■ **INFORMATION PROVIDED**:

───

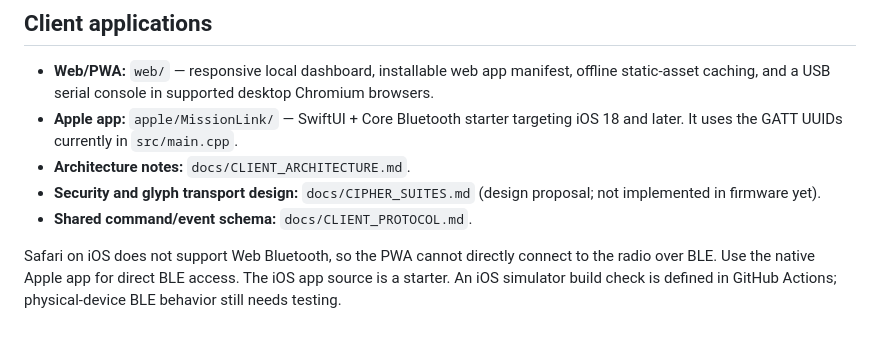
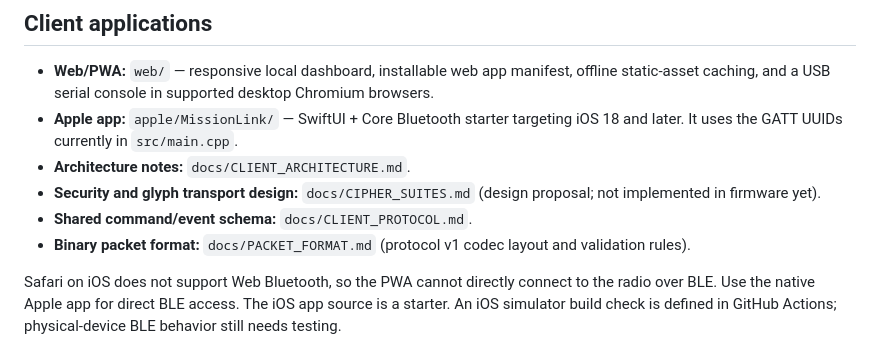
Before and after one commit to Innygr/Mission-Link, a Markdown page: README.md, the part around the change. Drawn GitHub-style.

Commit message:
docs: link packet format reference

```diff
--- a/README.md
+++ b/README.md
@@ -13,6 +13,7 @@ This is an actively developing scaffold, **not yet a validated radio firmware bu
 - **Architecture notes:** `docs/CLIENT_ARCHITECTURE.md`.
 - **Security and glyph transport design:** `docs/CIPHER_SUITES.md` (design proposal; not implemented in firmware yet).
 - **Shared command/event schema:** `docs/CLIENT_PROTOCOL.md`.
+- **Binary packet format:** `docs/PACKET_FORMAT.md` (protocol v1 codec layout and validation rules).
 
 Safari on iOS does not support Web Bluetooth, so the PWA cannot directly connect to the radio over BLE. Use the native Apple app for direct BLE access. The iOS app source is a starter. An iOS simulator build check is defined in GitHub Actions; physical-device BLE behavior still needs testing.
 
```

───

■ **YOUR INSTRUCTIONS**:
Scan the records above for the string "firmware", and copy every line where it turns up.

■ **TASK ANSWER**:
@@ -13,6 +13,7 @@ This is an actively developing scaffold, **not yet a validated radio firmware bu
 - **Security and glyph transport design:** `docs/CIPHER_SUITES.md` (design proposal; not implemented in firmware yet).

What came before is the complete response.